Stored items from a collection
- Opening Delimiter -

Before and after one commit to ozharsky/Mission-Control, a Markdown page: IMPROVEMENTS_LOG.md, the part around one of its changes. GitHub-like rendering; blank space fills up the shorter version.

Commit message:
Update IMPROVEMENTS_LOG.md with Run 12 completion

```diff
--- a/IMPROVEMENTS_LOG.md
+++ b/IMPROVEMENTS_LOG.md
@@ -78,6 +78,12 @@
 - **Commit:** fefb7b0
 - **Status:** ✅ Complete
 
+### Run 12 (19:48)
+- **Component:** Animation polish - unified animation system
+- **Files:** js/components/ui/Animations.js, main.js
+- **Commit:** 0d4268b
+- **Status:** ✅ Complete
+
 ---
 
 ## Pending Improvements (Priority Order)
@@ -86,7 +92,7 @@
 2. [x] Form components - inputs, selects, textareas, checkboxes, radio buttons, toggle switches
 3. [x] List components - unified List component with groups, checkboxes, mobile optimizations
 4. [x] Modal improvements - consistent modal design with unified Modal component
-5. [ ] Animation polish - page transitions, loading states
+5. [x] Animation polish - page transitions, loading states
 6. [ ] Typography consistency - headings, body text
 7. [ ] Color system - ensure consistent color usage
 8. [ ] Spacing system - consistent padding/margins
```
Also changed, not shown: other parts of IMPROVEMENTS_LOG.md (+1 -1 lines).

- Closing Delimiter -

# [Task description]
Take every line from the data above that holds "with" and copy it out.

# [Solution]
Update IMPROVEMENTS_LOG.md with Run 12 completion
 3. [x] List components - unified List component with groups, checkboxes, mobile optimizations
 4. [x] Modal improvements - consistent modal design with unified Modal component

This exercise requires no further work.